● To do
An image-free, word-for-word version of the records below is to be returned.

● Input data
*****
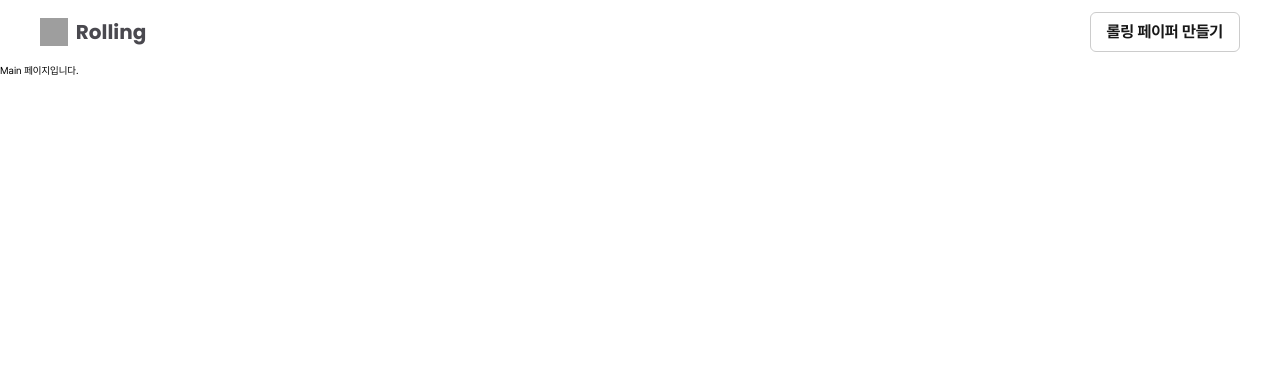
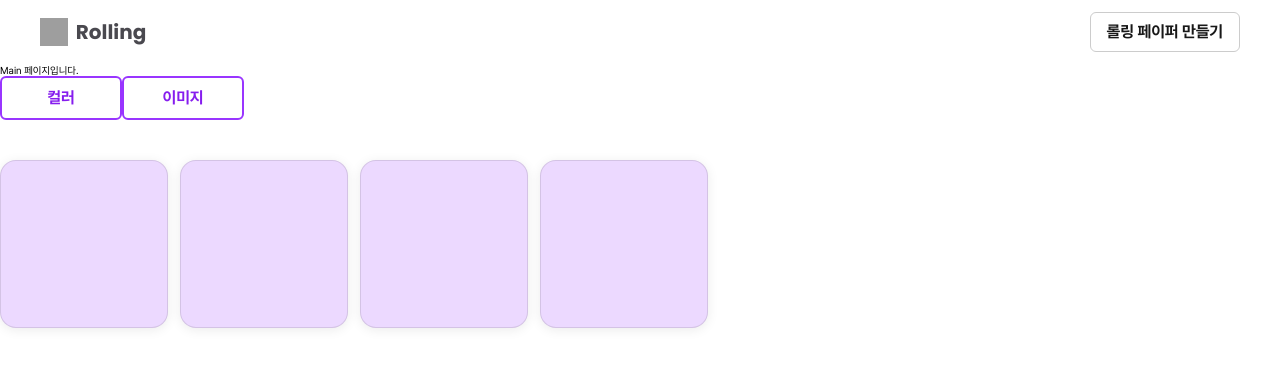
Before and after one commit to codeit-team8/rolling, a React (Vite) app: page / in a window 1280 px wide. Shown: the top 366 px of the page. Built offline with nearby package versions, Linux system fonts and the light colour scheme; grey boxes are pictures that could not be loaded.

Commit message:
feat : 기본 배치 완성

```diff
--- /dev/null
+++ b/src/components/Option/Option.jsx
@@ -0,0 +1,77 @@
+import styled from 'styled-components';
+
+function Option() {
+  return (
+    <div>
+      <ButtonContainer>
+        <Button>컬러</Button>
+        <Button>이미지</Button>
+      </ButtonContainer>
+      <CardContainer>
+        <ColorChip></ColorChip>
+        <ColorChip></ColorChip>
+        <ColorChip></ColorChip>
+        <ColorChip></ColorChip>
+      </CardContainer>
+    </div>
+  );
+}
+
+export default Option;
+
+const ButtonContainer = styled.div`
+  display: flex;
+  flex-direction: row;
+  margin-bottom: 28px;
+
+  @media (min-width: 768px) {
+    margin-bottom: 40px;
+  }
+`;
+
+const CardContainer = styled.div`
+  display: grid;
+  gap: 12px;
+  grid-template-columns: repeat(2, 154px);
+  grid-template-rows: repeat(2, 154px);
+  justify-items: center;
+  align-items: center;
+  margin: auto;
+
+  @media (min-width: 768px) {
+    display: flex;
+    flex-direction: row;
+  }
+`;
+
+const ColorChip = styled.div`
+  display: flex;
+  align-items: center;
+  justify-content: center;
+  width: 15.4rem;
+  height: 15.4rem;
+  flex-shrink: 0;
+  border-radius: 16px;
+  border: 0.1rem solid rgba(0, 0, 0, 0.1);
+  background: var(--purple-200, #ecd9ff);
+  box-shadow: 0 0.2rem 1.2rem 0 rgba(0, 0, 0, 0.08);
+
+  @media (min-width: 768px) {
+    width: 16.8rem;
+    height: 16.8rem;
+  }
+`;
+
+const Button = styled.button`
+  width: 122px;
+  padding: 7px 14px;
+  font-size: 16px;
+  text-align: center;
+  font-weight: 700;
+  line-height: 26px;
+  letter-spacing: -0.16px;
+  color: var(--purple-700, #861dee);
+  border-radius: 6px;
+  border: 2px solid var(--purple-600, #9935ff);
+  background: var(--white, #fff);
+`;
--- a/src/pages/Main.jsx
+++ b/src/pages/Main.jsx
@@ -1,5 +1,11 @@
+import Option from '../components/Option/Option';
 function Main() {
-  return <div>Main 페이지입니다.</div>;
+  return (
+    <div>
+      Main 페이지입니다.
+      <Option />
+    </div>
+  );
 }
 
 export default Main;
```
*****
● Exercise answer
Before and after one commit to codeit-team8/rolling, a React (Vite) app: page / in a window 1280 px wide. Shown: the top 366 px of the page. Built offline with nearby package versions, Linux system fonts and the light colour scheme; grey boxes are pictures that could not be loaded.

Commit message:
feat : 기본 배치 완성

```diff
--- /dev/null
+++ b/src/components/Option/Option.jsx
@@ -0,0 +1,77 @@
+import styled from 'styled-components';
+
+function Option() {
+  return (
+    <div>
+      <ButtonContainer>
+        <Button>컬러</Button>
+        <Button>이미지</Button>
+      </ButtonContainer>
+      <CardContainer>
+        <ColorChip></ColorChip>
+        <ColorChip></ColorChip>
+        <ColorChip></ColorChip>
+        <ColorChip></ColorChip>
+      </CardContainer>
+    </div>
+  );
+}
+
+export default Option;
+
+const ButtonContainer = styled.div`
+  display: flex;
+  flex-direction: row;
+  margin-bottom: 28px;
+
+  @media (min-width: 768px) {
+    margin-bottom: 40px;
+  }
+`;
+
+const CardContainer = styled.div`
+  display: grid;
+  gap: 12px;
+  grid-template-columns: repeat(2, 154px);
+  grid-template-rows: repeat(2, 154px);
+  justify-items: center;
+  align-items: center;
+  margin: auto;
+
+  @media (min-width: 768px) {
+    display: flex;
+    flex-direction: row;
+  }
+`;
+
+const ColorChip = styled.div`
+  display: flex;
+  align-items: center;
+  justify-content: center;
+  width: 15.4rem;
+  height: 15.4rem;
+  flex-shrink: 0;
+  border-radius: 16px;
+  border: 0.1rem solid rgba(0, 0, 0, 0.1);
+  background: var(--purple-200, #ecd9ff);
+  box-shadow: 0 0.2rem 1.2rem 0 rgba(0, 0, 0, 0.08);
+
+  @media (min-width: 768px) {
+    width: 16.8rem;
+    height: 16.8rem;
+  }
+`;
+
+const Button = styled.button`
+  width: 122px;
+  padding: 7px 14px;
+  font-size: 16px;
+  text-align: center;
+  font-weight: 700;
+  line-height: 26px;
+  letter-spacing: -0.16px;
+  color: var(--purple-700, #861dee);
+  border-radius: 6px;
+  border: 2px solid var(--purple-600, #9935ff);
+  background: var(--white, #fff);
+`;
--- a/src/pages/Main.jsx
+++ b/src/pages/Main.jsx
@@ -1,5 +1,11 @@
+import Option from '../components/Option/Option';
 function Main() {
-  return <div>Main 페이지입니다.</div>;
+  return (
+    <div>
+      Main 페이지입니다.
+      <Option />
+    </div>
+  );
 }
 
 export default Main;
```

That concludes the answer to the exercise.